“Breathes there a man with soul so dead, that he has never to himself said:”This is my own my native land?”
For me that’s the Commonwealth of Virginia.
Another poet wrote:
I’m glad my house is a little house, Not too tall or wide. I’m glad the hovering butterflies feel free to come inside.”
Yes, I have been clearing out again because I can see into the future, and the future does not include this house. David and I are having much difficulty keeping things going…it takes two of us. If and when there is only one of us the inevitable will happen.
As I tossed file drawers of decades old ‘stuff’ away yesterday (I made David actually carry it to the recycle bin), I looked over the hundreds of pages of news clippings, magazine articles, notes about my various TV and radio appearances, some of which I have on tape; notes of approval from higher up bosses in my organization as well as letters of commendation, photographs from newspapers and magazines; Reports I wrote as a Congressional staffer, and testimony before Congress years later. I felt a bit torn.
“You should keep that stuff,” says David, the only witness to my brilliant career.
What are you going to do, pour over it and weep if I predeceased you? My kids won’t want it, they might like to hear about grandma so-in-so, but who cares if I got an outstanding evaluation one year.
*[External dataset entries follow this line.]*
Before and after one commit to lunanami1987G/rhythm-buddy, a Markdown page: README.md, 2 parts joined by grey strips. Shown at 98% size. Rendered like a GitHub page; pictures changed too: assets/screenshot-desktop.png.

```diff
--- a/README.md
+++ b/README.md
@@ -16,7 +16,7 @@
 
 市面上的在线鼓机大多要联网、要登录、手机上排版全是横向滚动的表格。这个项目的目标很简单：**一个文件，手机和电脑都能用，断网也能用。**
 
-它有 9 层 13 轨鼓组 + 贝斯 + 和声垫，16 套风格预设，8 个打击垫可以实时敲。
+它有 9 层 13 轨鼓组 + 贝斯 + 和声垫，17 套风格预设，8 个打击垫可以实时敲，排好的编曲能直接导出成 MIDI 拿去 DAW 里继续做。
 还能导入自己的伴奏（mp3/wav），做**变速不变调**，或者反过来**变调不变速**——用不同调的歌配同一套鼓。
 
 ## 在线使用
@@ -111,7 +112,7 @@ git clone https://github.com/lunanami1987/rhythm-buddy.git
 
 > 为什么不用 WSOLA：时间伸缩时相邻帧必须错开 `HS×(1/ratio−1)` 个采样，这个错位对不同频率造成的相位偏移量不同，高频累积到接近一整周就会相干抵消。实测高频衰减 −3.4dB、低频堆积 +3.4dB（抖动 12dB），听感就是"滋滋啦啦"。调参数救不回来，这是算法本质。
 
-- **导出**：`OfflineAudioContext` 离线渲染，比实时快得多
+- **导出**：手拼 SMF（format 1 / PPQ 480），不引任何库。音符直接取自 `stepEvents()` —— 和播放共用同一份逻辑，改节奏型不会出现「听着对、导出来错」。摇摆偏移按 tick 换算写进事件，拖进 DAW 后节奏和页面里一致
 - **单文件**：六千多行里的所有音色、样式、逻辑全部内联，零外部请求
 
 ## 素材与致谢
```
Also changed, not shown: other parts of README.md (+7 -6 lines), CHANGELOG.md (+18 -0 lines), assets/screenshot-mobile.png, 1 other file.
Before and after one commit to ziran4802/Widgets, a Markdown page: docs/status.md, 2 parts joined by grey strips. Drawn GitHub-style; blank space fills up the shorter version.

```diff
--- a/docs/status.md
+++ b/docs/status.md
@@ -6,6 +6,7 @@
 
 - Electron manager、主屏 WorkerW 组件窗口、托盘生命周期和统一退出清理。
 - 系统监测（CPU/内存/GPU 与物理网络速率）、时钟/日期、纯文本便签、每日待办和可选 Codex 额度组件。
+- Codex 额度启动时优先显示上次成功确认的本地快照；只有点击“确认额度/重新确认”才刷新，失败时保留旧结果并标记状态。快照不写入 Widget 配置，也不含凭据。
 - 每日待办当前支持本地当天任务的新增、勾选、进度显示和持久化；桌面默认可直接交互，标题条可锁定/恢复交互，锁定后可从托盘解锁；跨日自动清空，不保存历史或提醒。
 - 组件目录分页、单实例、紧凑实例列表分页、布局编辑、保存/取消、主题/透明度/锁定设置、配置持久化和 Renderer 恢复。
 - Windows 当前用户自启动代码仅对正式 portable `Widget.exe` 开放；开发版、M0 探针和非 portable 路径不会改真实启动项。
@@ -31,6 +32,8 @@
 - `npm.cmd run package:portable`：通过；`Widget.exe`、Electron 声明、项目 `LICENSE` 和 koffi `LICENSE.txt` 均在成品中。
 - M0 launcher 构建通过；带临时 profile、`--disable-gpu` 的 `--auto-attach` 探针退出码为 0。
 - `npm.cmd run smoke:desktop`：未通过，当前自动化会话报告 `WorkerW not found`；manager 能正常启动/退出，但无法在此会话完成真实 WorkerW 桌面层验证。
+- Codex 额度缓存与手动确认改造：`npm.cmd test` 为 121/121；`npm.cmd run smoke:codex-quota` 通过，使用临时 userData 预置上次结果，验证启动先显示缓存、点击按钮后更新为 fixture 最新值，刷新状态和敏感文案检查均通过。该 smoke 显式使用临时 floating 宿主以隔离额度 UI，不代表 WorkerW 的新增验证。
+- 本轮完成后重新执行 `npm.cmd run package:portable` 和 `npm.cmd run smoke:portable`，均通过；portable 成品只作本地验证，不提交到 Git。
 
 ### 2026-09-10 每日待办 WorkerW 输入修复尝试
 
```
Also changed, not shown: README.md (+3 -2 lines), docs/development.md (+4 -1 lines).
I don’t even care anymore.
NO, I wasn’t on the pity pot, just being realistic. I can’t think of anything more boring than the small wins and losses of ones business career. What seemed like triumphs at the time, seem small and insignificant now. After all, I might have worked in the Finance Department, but I did not make 20 million as a financier. And, I might have been on radio and TV from time to time, but am not Meryl Streep. Except for Hillary, I eschew political tales, although I tried reading Jane Fonda’s bio and got bored, and look at the commotion she caused.
When I say I read bios, I mean certain famous people. I have read at least six biographies about Jane Austen, and even took two continuing education classes at Georgetown on her life and works. Ditto Virginia Woolf, George Sand, Janet Frame,and the crazy Anne Sexton.
I have yet another Jane Austen bio on my Kindle (more about this later). I have also read most of M.F.K. Fisher’s memoirs. And, a day or two ago, I started Julia Child’s new bio Dearie. When I was a graduate history student, I read several biographies about Margaret Thatcher and Sir Winston, as well as other bios about British notables.
On the other hand, I love to hear about my friend’s adventures and experiences, which is why I read the blogs I continue to read. Perhaps that’s the key. I don’t read bios to read bios, I read them because I genuinely care about someone.
Anyway, I am doing what we all must do and clear the clutter away, from our houses, from our minds, etc. Besides, I need drawer space for all the yarn I have been accumulating. Do I hear someone scratching at the door? But I don’t have cats anymore.
And in case you wondered, my begonia just keeps giving and giving which is why I will stay home until October when I fly to CA to see my son and his family and meet Mage in person.